The controversy surrounding the album, the attention paid to struggles of American Indians and an admiration for Cash is what prompted Shenandoah and Bucher to create “Bitter Tears – Sacred Ground.”
“I grew up listening to Johnny Cash,” Bucher said. “Joanne and her husband came up with the concept of the album. When they asked me to be a part of it, I was honored. The whole process was a blast. It was painless and a great time. We recorded 13 songs in five days. We had set aside seven days. We were not sure we were going to get it done in time. We worked a 14 hour day for five days, but we got it done.”
“As Long as the Grass Shall Grow,” the first track of the album, is performed by Shenandoah, a Grammy and Nammy winner. She approaches the song with respect and confidence and her ability is impressive, as always.
Nammy-winning artist Bucher then comes to bat with a fantastic rendition of “Apache Tears.” His voice is appealing and forthright, with tonal qualities that do not fade but stay in your mind well after the song is complete.
“The Ballad of Ira Hayes,” regarding the Pima Indian, a young marine who raised the flag at Iwo Jima yet died in poverty, is flawlessly performed by Bucher. The way Bucher sings it reminds us why the song originally rose to the number three spot on country music charts in the first place.
While the first half of the album is Bucher and Shenandoah’s take on Cash’s album, the second half is a mixture of songs written mostly by Shenandoah and Bucher. Though the artists step away from the original album, “Bitter Tears” stays on course with Cash’s original theme. They have created songs that continue to deliver a similar, coherent message.
“Riding Free,” a song written and performed by Shenandoah in honor of the Dann sisters, two Western Shoshone women who filed an urgent action request with the United Nations against racial discrimination, is beautifully performed and heartfelt.
On the ninth track, Bucher introduces his first original song of the album, “Sacred Ground.” Bucher discussed the meaning behind the song.
“Sacred Ground goes back to my family history and fighting for sacred sites. It does not matter what part of the country you are from, or what your heritage is, everyone has sacred ground.”
The track, “Don’t Forget About Me,” is off Bucher’s “Seven” album.
Shenandoah sings words written by Floyd Red Crow Westerman on “They Didn’t Listen.” She ends the album with “America,” which embraces a concept of unity and people coming together regardless of ethnic background.
For Shenandoah, the album illustrates an artist that continues to deliver beautiful music.
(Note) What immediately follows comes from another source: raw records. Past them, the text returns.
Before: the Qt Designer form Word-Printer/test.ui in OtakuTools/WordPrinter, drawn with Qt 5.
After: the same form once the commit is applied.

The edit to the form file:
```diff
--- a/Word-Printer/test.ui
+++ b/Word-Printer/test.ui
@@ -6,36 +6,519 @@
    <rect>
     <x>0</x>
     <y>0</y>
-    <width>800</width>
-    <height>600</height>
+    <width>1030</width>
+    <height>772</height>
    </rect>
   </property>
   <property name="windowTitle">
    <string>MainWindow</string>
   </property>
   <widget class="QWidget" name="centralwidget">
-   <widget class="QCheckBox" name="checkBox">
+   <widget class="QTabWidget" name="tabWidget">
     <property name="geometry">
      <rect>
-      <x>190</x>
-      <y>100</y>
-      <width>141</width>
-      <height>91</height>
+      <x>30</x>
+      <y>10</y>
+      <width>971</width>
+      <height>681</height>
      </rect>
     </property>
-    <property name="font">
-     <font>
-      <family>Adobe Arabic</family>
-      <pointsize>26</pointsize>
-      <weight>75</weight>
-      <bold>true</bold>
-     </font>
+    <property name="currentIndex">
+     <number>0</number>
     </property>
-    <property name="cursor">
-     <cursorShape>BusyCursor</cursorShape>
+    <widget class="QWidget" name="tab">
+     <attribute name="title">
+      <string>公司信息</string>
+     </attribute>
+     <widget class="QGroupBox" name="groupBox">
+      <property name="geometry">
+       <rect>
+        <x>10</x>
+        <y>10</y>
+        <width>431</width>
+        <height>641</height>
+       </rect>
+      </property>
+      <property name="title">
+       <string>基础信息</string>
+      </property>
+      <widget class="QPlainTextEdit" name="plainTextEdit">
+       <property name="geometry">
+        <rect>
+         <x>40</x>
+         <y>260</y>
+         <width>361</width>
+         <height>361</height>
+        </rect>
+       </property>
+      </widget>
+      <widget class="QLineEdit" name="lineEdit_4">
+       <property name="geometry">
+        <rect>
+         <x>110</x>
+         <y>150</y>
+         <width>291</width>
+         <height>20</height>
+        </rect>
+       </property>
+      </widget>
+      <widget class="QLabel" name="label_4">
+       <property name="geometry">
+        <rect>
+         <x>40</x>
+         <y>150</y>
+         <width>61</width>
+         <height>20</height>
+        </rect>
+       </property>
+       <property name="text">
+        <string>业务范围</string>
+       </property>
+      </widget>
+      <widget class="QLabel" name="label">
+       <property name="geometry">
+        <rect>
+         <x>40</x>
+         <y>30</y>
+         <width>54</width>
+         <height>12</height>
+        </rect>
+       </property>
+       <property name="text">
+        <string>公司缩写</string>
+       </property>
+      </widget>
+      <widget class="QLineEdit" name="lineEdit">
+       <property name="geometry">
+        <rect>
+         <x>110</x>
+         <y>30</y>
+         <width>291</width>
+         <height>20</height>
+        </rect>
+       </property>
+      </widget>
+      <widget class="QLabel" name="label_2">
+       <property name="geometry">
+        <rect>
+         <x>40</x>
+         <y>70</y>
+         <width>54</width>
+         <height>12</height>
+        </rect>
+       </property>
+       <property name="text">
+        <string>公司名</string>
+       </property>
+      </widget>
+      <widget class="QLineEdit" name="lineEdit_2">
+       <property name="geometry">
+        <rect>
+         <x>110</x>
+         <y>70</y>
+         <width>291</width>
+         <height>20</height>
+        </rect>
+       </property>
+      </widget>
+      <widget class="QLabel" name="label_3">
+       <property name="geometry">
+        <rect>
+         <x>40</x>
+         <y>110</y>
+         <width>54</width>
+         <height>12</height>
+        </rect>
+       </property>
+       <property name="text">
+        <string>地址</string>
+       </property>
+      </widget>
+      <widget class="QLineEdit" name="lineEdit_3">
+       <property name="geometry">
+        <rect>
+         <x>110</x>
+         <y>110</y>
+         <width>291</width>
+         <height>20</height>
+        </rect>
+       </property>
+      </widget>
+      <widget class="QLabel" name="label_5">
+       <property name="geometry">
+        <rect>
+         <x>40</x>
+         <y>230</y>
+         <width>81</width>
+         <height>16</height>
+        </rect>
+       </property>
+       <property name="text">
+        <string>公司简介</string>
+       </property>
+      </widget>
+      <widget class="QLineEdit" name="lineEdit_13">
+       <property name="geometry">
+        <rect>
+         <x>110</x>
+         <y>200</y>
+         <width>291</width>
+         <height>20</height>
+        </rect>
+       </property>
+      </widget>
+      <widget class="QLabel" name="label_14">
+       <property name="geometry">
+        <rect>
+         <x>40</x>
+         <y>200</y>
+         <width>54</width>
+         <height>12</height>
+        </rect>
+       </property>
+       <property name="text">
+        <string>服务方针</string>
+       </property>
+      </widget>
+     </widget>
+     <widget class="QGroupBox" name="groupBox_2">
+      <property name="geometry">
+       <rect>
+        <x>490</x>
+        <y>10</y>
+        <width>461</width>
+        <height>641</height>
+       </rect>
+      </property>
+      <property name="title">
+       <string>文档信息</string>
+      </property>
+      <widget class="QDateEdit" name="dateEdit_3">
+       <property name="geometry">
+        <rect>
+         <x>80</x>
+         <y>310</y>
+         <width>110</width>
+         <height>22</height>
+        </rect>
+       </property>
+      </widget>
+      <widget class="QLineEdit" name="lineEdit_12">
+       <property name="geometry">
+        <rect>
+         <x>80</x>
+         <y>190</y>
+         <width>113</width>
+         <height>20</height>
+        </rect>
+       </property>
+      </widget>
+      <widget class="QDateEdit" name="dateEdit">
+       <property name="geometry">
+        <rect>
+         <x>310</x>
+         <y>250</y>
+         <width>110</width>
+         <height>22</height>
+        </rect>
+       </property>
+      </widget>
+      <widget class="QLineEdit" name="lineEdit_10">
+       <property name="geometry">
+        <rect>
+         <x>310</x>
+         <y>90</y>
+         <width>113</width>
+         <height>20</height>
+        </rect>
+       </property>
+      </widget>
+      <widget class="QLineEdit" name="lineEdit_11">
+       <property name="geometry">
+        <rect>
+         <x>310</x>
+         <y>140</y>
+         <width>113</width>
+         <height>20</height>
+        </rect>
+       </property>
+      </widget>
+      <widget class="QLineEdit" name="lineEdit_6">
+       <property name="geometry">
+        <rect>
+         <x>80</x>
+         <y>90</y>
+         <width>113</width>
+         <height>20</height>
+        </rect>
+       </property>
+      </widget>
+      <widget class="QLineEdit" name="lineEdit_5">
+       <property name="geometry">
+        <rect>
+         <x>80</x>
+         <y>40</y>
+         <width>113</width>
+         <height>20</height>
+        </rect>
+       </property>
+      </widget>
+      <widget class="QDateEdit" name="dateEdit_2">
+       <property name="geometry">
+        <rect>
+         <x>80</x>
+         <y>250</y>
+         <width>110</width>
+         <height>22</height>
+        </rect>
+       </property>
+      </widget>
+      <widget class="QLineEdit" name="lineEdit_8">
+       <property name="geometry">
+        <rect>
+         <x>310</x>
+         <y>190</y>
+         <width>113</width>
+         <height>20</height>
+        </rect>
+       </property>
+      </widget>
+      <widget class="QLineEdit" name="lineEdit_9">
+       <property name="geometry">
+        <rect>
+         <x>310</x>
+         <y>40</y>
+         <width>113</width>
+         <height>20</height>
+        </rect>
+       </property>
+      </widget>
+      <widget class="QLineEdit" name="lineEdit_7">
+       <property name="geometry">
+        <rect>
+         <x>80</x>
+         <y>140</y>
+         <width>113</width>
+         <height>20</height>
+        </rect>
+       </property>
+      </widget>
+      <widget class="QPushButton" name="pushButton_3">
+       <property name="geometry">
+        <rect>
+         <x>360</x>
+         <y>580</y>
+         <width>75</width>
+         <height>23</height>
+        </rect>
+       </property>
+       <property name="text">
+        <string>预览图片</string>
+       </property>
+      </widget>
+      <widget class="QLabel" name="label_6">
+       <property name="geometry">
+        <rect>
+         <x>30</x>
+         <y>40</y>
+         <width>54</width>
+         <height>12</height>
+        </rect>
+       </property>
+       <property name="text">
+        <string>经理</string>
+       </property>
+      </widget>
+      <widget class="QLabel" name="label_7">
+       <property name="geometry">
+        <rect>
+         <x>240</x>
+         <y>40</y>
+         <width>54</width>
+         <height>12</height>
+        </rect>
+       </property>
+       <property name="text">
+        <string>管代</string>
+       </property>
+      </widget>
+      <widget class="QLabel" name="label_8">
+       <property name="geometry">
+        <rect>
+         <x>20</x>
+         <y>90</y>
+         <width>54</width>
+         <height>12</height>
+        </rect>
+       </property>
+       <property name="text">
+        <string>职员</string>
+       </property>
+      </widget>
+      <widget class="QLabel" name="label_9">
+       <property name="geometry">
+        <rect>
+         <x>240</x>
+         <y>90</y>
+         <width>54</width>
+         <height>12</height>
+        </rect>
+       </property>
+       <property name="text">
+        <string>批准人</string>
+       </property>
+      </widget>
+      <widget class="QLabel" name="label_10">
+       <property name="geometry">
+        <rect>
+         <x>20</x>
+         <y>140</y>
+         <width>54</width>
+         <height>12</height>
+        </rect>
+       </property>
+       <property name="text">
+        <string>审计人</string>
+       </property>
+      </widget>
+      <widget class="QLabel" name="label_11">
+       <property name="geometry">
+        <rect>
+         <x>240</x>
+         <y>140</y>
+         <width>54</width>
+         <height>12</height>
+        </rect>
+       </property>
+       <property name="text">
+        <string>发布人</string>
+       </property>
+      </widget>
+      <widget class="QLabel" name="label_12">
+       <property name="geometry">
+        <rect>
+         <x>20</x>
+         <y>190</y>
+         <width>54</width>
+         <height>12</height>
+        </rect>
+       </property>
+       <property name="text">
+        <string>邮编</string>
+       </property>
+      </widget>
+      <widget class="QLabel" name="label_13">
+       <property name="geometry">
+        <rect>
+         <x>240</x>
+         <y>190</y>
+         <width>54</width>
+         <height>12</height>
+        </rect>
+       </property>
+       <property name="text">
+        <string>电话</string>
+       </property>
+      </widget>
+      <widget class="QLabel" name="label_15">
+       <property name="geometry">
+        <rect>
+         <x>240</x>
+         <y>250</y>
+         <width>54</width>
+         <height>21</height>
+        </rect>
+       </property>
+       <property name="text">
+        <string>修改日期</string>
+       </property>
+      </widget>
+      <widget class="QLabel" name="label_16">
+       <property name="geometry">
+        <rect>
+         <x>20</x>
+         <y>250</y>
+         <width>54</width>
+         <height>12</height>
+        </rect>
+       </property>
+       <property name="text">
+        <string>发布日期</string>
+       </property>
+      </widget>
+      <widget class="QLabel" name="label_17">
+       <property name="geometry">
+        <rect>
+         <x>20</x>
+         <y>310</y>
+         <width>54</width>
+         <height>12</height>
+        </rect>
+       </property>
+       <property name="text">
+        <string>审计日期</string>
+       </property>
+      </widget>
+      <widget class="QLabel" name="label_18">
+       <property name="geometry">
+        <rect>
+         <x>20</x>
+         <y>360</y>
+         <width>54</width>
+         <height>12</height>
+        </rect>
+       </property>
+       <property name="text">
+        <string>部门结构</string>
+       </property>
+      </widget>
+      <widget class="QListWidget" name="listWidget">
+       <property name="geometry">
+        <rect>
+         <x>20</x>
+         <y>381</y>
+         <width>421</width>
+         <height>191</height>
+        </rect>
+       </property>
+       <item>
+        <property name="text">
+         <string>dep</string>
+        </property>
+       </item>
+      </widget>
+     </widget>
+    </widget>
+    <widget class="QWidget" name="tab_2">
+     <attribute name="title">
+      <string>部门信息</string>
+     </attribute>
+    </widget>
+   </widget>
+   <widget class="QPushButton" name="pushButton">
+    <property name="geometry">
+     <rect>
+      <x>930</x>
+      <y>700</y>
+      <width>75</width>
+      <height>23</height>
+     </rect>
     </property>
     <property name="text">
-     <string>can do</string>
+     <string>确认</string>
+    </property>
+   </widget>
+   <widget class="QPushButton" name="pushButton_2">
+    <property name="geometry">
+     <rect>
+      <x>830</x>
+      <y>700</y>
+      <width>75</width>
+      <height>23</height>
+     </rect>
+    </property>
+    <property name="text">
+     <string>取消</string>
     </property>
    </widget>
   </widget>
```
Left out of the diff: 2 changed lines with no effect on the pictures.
For Bucher, a new artist to the music world, the listener is left eager to see what is coming next.